I watched my breasts change over the course of the first week I began pumping. They felt a little fuller and heavier and the areolas also felt a bit different. While I didn’t produce a significant amount then, I managed to get a pool of milk each time that I accumulated together with earlier batches.At that stage, while I pumped, I also did a lot of massage and stimulation with my hands. The LC explained that this was probably more effective than pumping alone.
We had to do some planning for when baby came along. I had been given strict instructions to go to Mother and Child and check in with my LC immediately once baby arrived. She would help us set up the Supplemental Nursing System (SNS) and teach us how to get baby to latch. If I didn’t produce 100%, it wouldn’t matter. Any amount of breastmilk is helpful to an infant. The most important thing for me was to bond with my baby and if I didn’t end up producing enough for all her feeds, I could always rely on the generous ladies on the Human Milk for Human Babies Singapore (HM4HB Singapore) page to help my little one flourish from their milk donations.

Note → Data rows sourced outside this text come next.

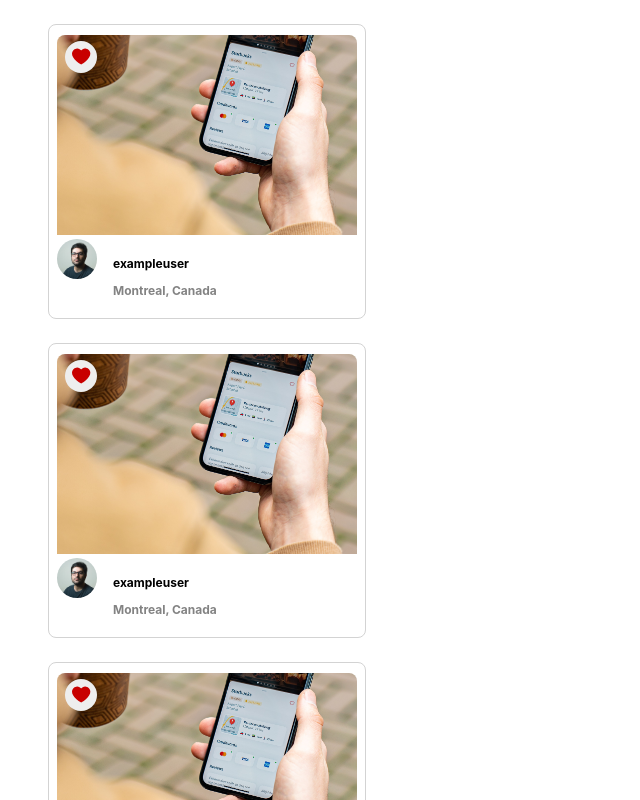
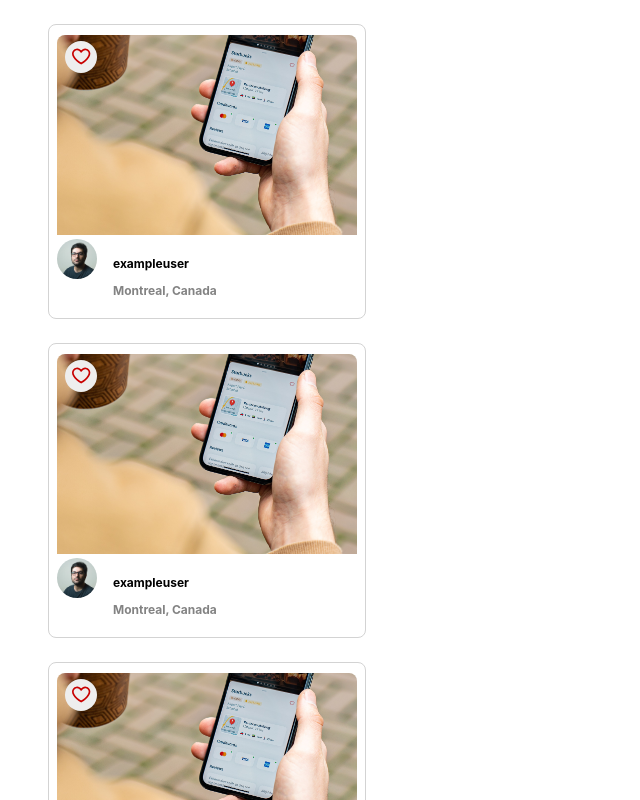
Before and after one commit to J-0-d-a-1/photolabs, a React (Vite) app in the folder frontend/: page / in a window 1280 px wide. Shown: the top 800 px of the page, without its empty margins (0-640 px from the left). Built offline with nearby package versions, Linux system fonts and the light colour scheme; the HTML template or start-up script is replaced by a standard one.

Commit message:
CHANGE: clean up PhotoFavButton directly put setSelected(to handleClick.

```diff
--- a/frontend/src/components/PhotoFavButton.jsx
+++ b/frontend/src/components/PhotoFavButton.jsx
@@ -5,13 +5,9 @@ import "../styles/PhotoFavButton.scss";
 import FavIcon from "./FavIcon";
 
 const PhotoFavButton = () => {
-  const [selected, setSelected] = useState("false");
+  const [selected, setSelected] = useState(false);
 
-  const isLiked = () => {
-    setSelected(!selected);
-  };
-
-  const handleClick = () => isLiked();
+  const handleClick = () => setSelected(!selected);
 
   return (
     <div onClick={handleClick} className="photo-list__fav-icon">
```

When Baby Arrived
We brought our daughter home at two weeks old and she is now 12 weeks old. We first attempted to use the SNS but it proved to be quite challenging for me. Upon reflection, I felt I would have been able to build up more of a supply if I had more time to pump and if I could have used the SNS optimally as she would have spent more time at my breast.
However, I am mostly at home alone and don’t have domestic help, so it’s hard to find time to do all the extra pumps. I top up whatever amount of milk I can produce with donated breast milk from people I trust. I am happy to say that I currently produce around 80% of my daughter’s breastmilk needs while 20% comes from donated milk. The night time and early morning feeds do not require top ups but the afternoon and early evening feeds definitely do!
I had also attempted to use Domperidone to increase my supply eventually. However, other mothers may find it more helpful if they start the full protocol of induced lactation whereby you take the contraceptive pill for several months before baby arrives. Unfortunately, I had difficulties finding a doctor who could support me in this aspect.
One of the most amazing things that has happened was that my daughter’s birth mum had actually provided our daughter with colostrum, which is an incredible gift from a birth mother who is placing her baby for adoption. She’s really had a lucky start to life with her nourishment despite her unfortunate circumstances of losing her birth mother.
I, too, feel so blessed to be able to nourish her from my own body like my biological child and the bonding experience has been amazing. I also continue to work together with the LCs at Mother and Child, and they have been ever so supportive and provided me with so much information.
It has been such an amazing experience and I am thankful for all the support and help we have received. I was asked why it was important to me to breastfeed her. Once I realised that breastfeeding was possible, I felt a responsibility to give her the very best of what I can. We had both already lost so much and it gave us back something powerful. An emotional connection, the very best nutrition and I can only hope it helps to heal some deep wounds she would carry.
I was asked why it was important to me to breastfeed her. Once I realised that breastfeeding was possible, I felt a responsibility to give her the very best of what I can. We had both already lost so much and it gave us back something powerful. An emotional connection, the very best nutrition and I can only hope it helps to heal some deep wounds she would carry.
Useful Resources for Inducing Lactation:
- The Newman Goldfarb Protocol for Induced Lactation
- Relactation & Induced Lactation Resources on KellyMom